• _TASK ITEM_
Each record must be output exactly and in full.

** SUPPLIED DATA follows **

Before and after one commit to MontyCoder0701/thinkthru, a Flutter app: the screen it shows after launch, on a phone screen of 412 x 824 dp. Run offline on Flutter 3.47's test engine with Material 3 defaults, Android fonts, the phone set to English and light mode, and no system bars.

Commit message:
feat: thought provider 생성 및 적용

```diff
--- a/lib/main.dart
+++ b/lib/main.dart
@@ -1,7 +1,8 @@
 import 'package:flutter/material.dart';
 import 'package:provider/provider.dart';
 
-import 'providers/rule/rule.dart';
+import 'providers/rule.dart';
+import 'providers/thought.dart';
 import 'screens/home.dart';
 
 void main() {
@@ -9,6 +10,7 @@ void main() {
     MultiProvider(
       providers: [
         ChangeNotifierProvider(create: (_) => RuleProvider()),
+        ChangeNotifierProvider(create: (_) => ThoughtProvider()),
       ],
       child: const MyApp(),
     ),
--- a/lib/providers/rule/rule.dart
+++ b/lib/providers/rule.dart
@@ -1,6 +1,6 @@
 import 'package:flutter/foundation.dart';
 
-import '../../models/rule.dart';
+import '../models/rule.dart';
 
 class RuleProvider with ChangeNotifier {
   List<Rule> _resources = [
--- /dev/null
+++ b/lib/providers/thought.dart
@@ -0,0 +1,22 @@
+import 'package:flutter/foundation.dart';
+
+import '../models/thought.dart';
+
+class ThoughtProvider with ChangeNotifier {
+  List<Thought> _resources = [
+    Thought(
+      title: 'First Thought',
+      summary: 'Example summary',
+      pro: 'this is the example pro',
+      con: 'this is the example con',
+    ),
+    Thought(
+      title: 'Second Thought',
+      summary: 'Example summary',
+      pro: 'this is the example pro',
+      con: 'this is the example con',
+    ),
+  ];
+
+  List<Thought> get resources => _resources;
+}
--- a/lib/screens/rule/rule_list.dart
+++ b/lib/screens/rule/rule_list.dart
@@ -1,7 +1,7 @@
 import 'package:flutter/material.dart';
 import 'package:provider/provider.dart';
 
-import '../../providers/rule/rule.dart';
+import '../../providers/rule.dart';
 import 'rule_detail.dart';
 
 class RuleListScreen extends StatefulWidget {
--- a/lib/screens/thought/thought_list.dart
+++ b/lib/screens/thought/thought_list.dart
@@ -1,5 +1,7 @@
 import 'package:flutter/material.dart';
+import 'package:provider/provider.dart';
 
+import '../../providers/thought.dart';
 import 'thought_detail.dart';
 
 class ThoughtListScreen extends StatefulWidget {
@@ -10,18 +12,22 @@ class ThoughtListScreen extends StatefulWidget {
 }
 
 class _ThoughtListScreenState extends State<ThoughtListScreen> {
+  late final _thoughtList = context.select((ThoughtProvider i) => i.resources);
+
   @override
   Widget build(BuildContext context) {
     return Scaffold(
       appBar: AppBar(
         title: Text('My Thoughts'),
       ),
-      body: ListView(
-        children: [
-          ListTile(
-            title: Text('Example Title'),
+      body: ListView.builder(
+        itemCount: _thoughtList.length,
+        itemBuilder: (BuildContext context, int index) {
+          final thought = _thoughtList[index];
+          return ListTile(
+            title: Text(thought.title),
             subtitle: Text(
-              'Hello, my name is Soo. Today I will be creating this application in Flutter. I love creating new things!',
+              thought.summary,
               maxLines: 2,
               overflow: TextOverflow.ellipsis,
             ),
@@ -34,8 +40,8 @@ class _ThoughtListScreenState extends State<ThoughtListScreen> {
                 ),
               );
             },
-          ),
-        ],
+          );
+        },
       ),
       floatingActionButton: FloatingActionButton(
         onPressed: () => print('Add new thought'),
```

** End of SUPPLIED DATA **

• _TASK OUTPUT_
Before and after one commit to MontyCoder0701/thinkthru, a Flutter app: the screen it shows after launch, on a phone screen of 412 x 824 dp. Run offline on Flutter 3.47's test engine with Material 3 defaults, Android fonts, the phone set to English and light mode, and no system bars.

Commit message:
feat: thought provider 생성 및 적용

```diff
--- a/lib/main.dart
+++ b/lib/main.dart
@@ -1,7 +1,8 @@
 import 'package:flutter/material.dart';
 import 'package:provider/provider.dart';
 
-import 'providers/rule/rule.dart';
+import 'providers/rule.dart';
+import 'providers/thought.dart';
 import 'screens/home.dart';
 
 void main() {
@@ -9,6 +10,7 @@ void main() {
     MultiProvider(
       providers: [
         ChangeNotifierProvider(create: (_) => RuleProvider()),
+        ChangeNotifierProvider(create: (_) => ThoughtProvider()),
       ],
       child: const MyApp(),
     ),
--- a/lib/providers/rule/rule.dart
+++ b/lib/providers/rule.dart
@@ -1,6 +1,6 @@
 import 'package:flutter/foundation.dart';
 
-import '../../models/rule.dart';
+import '../models/rule.dart';
 
 class RuleProvider with ChangeNotifier {
   List<Rule> _resources = [
--- /dev/null
+++ b/lib/providers/thought.dart
@@ -0,0 +1,22 @@
+import 'package:flutter/foundation.dart';
+
+import '../models/thought.dart';
+
+class ThoughtProvider with ChangeNotifier {
+  List<Thought> _resources = [
+    Thought(
+      title: 'First Thought',
+      summary: 'Example summary',
+      pro: 'this is the example pro',
+      con: 'this is the example con',
+    ),
+    Thought(
+      title: 'Second Thought',
+      summary: 'Example summary',
+      pro: 'this is the example pro',
+      con: 'this is the example con',
+    ),
+  ];
+
+  List<Thought> get resources => _resources;
+}
--- a/lib/screens/rule/rule_list.dart
+++ b/lib/screens/rule/rule_list.dart
@@ -1,7 +1,7 @@
 import 'package:flutter/material.dart';
 import 'package:provider/provider.dart';
 
-import '../../providers/rule/rule.dart';
+import '../../providers/rule.dart';
 import 'rule_detail.dart';
 
 class RuleListScreen extends StatefulWidget {
--- a/lib/screens/thought/thought_list.dart
+++ b/lib/screens/thought/thought_list.dart
@@ -1,5 +1,7 @@
 import 'package:flutter/material.dart';
+import 'package:provider/provider.dart';
 
+import '../../providers/thought.dart';
 import 'thought_detail.dart';
 
 class ThoughtListScreen extends StatefulWidget {
@@ -10,18 +12,22 @@ class ThoughtListScreen extends StatefulWidget {
 }
 
 class _ThoughtListScreenState extends State<ThoughtListScreen> {
+  late final _thoughtList = context.select((ThoughtProvider i) => i.resources);
+
   @override
   Widget build(BuildContext context) {
     return Scaffold(
       appBar: AppBar(
         title: Text('My Thoughts'),
       ),
-      body: ListView(
-        children: [
-          ListTile(
-            title: Text('Example Title'),
+      body: ListView.builder(
+        itemCount: _thoughtList.length,
+        itemBuilder: (BuildContext context, int index) {
+          final thought = _thoughtList[index];
+          return ListTile(
+            title: Text(thought.title),
             subtitle: Text(
-              'Hello, my name is Soo. Today I will be creating this application in Flutter. I love creating new things!',
+              thought.summary,
               maxLines: 2,
               overflow: TextOverflow.ellipsis,
             ),
@@ -34,8 +40,8 @@ class _ThoughtListScreenState extends State<ThoughtListScreen> {
                 ),
               );
             },
-          ),
-        ],
+          );
+        },
       ),
       floatingActionButton: FloatingActionButton(
         onPressed: () => print('Add new thought'),
```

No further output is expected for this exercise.